Miroku's nose crinkled as he took a deep breath and forced himself to keep his smile on his face as Sango turned hopeful eyes on him.
'Burned rice,' he mourned. Then he recalled InuYasha's words when Miroku had invited the hanyou to dine with them as they had approached the new hut.
"Fuck, no; I'm eatin' with the baba."
That probably should have been his first clue something was amiss – it wasn't like InuYasha to turn down a free meal, Miroku noted on reflection. He'd thought InuYasha was simply being polite, or better yet – didn't want to interfere with any personal "Welcome Home" Sango might have cooked up for him.

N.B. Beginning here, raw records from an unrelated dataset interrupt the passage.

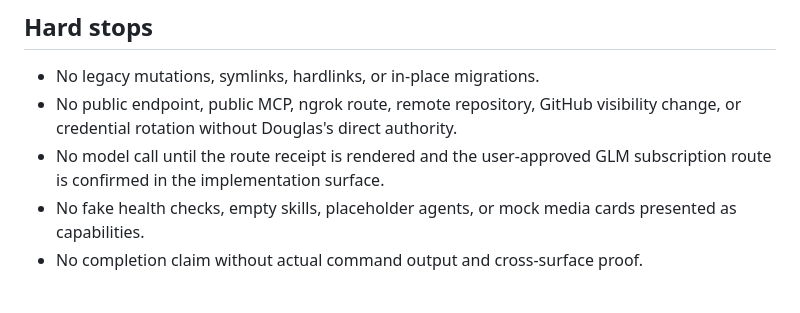
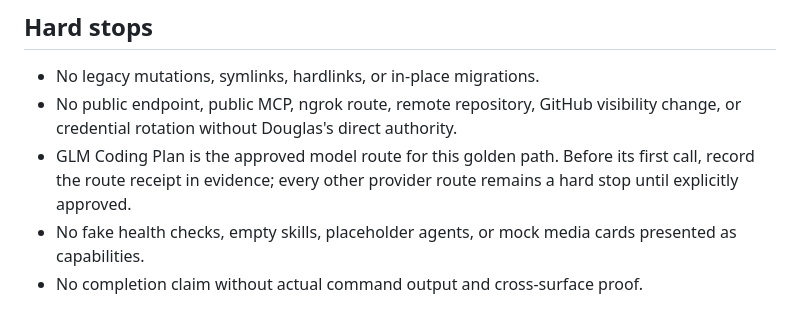
Before and after one commit to CaptainPhantasy/FLOYD-THE_WHOLE_DAMN_SUITE, a Markdown page: FABLE5_HANDOFF.md, the part around the change. GitHub-like rendering.

Commit message:
docs: authorize GLM golden path route

```diff
--- a/FABLE5_HANDOFF.md
+++ b/FABLE5_HANDOFF.md
@@ -146,8 +146,9 @@ it is never rendered as working.
 - No legacy mutations, symlinks, hardlinks, or in-place migrations.
 - No public endpoint, public MCP, ngrok route, remote repository, GitHub
   visibility change, or credential rotation without Douglas's direct authority.
-- No model call until the route receipt is rendered and the user-approved GLM
-  subscription route is confirmed in the implementation surface.
+- GLM Coding Plan is the approved model route for this golden path. Before its
+  first call, record the route receipt in evidence; every other provider route
+  remains a hard stop until explicitly approved.
 - No fake health checks, empty skills, placeholder agents, or mock media cards
   presented as capabilities.
 - No completion claim without actual command output and cross-surface proof.
```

After all, he and Sango had married just four days ago; he'd been gone with InuYasha on a youkai extermination for three of those. They'd come home from the celebration, christened the futon, and Miroku had been forced to leave early the next morning, before Sango had even awakened. He felt bad, but now had the beginnings of a family to support! The whole time, he couldn't wait to return to his new wife, his new home – his new life.
It was strange, he admitted, knowing he had come home from a trip. A wandering monk since he was old enough to leave the temple, home had been a very distant thought – one he didn't think he'd live to see.
Now, though… Miroku wondered just how wise it was to take up Kaede's offer to stay with her while they recovered from the battle and losing Kagome. Neither Miroku nor Sango had family (outside of Mushin and Kohaku, respectively) but that certainly didn't mean they wouldn't start their relationship without honor – they would live as apart as possible (on opposite sides of Kaede's hut) until their own hut was completed.
Miroku sat, trying to breathe shallowly, as Sango, still smiling though her eyes betrayed her hesitance, scooped him up a meal of rice, stew and a grilled fish.
"You went fishing?" Miroku asked to break the tension.
"Shippou," Sango replied. "He was looking for something to do. He misses Kagome almost as much as InuYasha."
Miroku made a noise of assent as he took a bite of the rice – and barely refrained from choking on the extra-mushy grains. It occurred to Miroku at that moment that Kaede had done all of the cooking before they moved into their own hut. Kagome, not being well-versed in the art of demon slaying, had done much of the cooking beyond grilling while they were on the hunt.
"Is it okay?" Sango asked, worrying the bottom of her kosode as she kneeled, looking incredibly anxious. "I wasn't sure… I mean, I asked Kaede, but Tomo broke his hand earlier today and Kaede was working to fix it and didn't have a lot of time to spare and I wasn't sure which of the villagers-" She blushed as she realized she was babbling in her nervousness and bit her lower lip, a habit she'd picked up from Kagome.
Swallowing the rice and taking a quick sip of water, Miroku cringed and his heart sank. She wanted to know his honest opinion… which in truth, he was not willing to give. Forcing a smile, he turned to the stew and took a bit.
It was perfectly cooked… but incredibly bland. Bland stew and mushy rice… obviously her second batch, as the smell in the hut proved at least one batch had been burned beyond repair. Perhaps he could put in a request with Kaede to get Sango some recipes...
He kept the genial smile pasted on his face and took another sip, refraining from staring into his wife's watery eyes. Miroku reminded herself that she had been a slayer from a young age and had lost her mother to Kohaku's birth; she hadn't had much experience doing wifely duties.
The thought of their first night together brought a true grin to his face and Sango perked up.
Finally, Miroku moved to the fish. It fell apart easily, and had obviously been stuffed with the greens Kagome liked to find along rivers where they caught fish. It was more than perfectly cooked: it was a reminder of all they had gone through together, all they had struggled for…
Miroku smiled. "It's perfect, Sango. Thank you."
"Oh!" She blushed. "Thank you! Would you like some more stew?"
Originally posted to LiveJournal on June 28, 2009
Word Count: 729